An Honors Seminar is a three-credit hour humanities course that is open to all students who are already in or eligible for the Honors Program. Within each Seminar, students explore an advanced topic and consider the greater implications for their lives, their communities, and their world. All Seminars count as elective credit.
The goal of each Seminar is to encourage students to think critically and learn about a topic from a variety of perspectives. The class is taught by a dynamic professor who is knowledgeable and passionate about the subject being presented.
The topic, format, instructor, and time of the Honors Seminar change every semester. Past examples of Honors Seminars offered include:
- The Biology of Cancer – Taught by Russ Dunn, this course invited students to examine how cancer develops,
what causes it, and how various treatment options work from a biological perspective.
- Sustainable Energy: Alternatives for the Future – Taught by Mark Aronson, this course encouraged students to consider the various
types of energy alternatives, such as wind power, solar power, and bio-diesel fuel.
Students also calculated their own carbon footprints and made bio-diesel fuel.
- Diversity and Disability through Autobiographical Literature – In this class, taught by Jan Weis, students read various autobiographical accounts
of people with disabilities in order to explore the different issues faced within
that community. Disabilities examined include paraplegia, Asperger’s syndrome, blindness,
and deafness. The class also featured guest speakers who shared their own experiences
and how they have been affected by the Americans with Disabilities Act.
- Growing Up Midwestern – In this class, taught by Bill Roba, students read works of local authors in order
to explore the values, heritage, and experiences of people raised within the Midwestern
- Violence in Schools: The Lost Students – Taught by Dr. Lori Matthew, this class examined different incidences of violence

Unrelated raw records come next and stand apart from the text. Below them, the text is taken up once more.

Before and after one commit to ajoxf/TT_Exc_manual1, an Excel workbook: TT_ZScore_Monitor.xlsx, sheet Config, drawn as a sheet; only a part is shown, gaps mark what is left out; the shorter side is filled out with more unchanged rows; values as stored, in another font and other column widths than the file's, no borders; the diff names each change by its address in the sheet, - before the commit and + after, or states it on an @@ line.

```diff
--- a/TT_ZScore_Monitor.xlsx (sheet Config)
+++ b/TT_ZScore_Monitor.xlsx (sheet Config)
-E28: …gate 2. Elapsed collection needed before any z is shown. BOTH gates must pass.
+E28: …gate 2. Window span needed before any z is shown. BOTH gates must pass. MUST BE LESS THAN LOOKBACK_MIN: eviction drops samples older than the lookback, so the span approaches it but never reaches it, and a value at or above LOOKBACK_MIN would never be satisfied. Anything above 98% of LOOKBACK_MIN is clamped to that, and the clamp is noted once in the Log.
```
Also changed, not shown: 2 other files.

in schools, such as the tragedies at Columbine, Virginia Tech, and the University
of Northern Illinois. From and educational and psychological perspective, students
considered the potential causes of such incidences, and they also evaluated the repercussions
of such acts and possible solutions for preventing violence.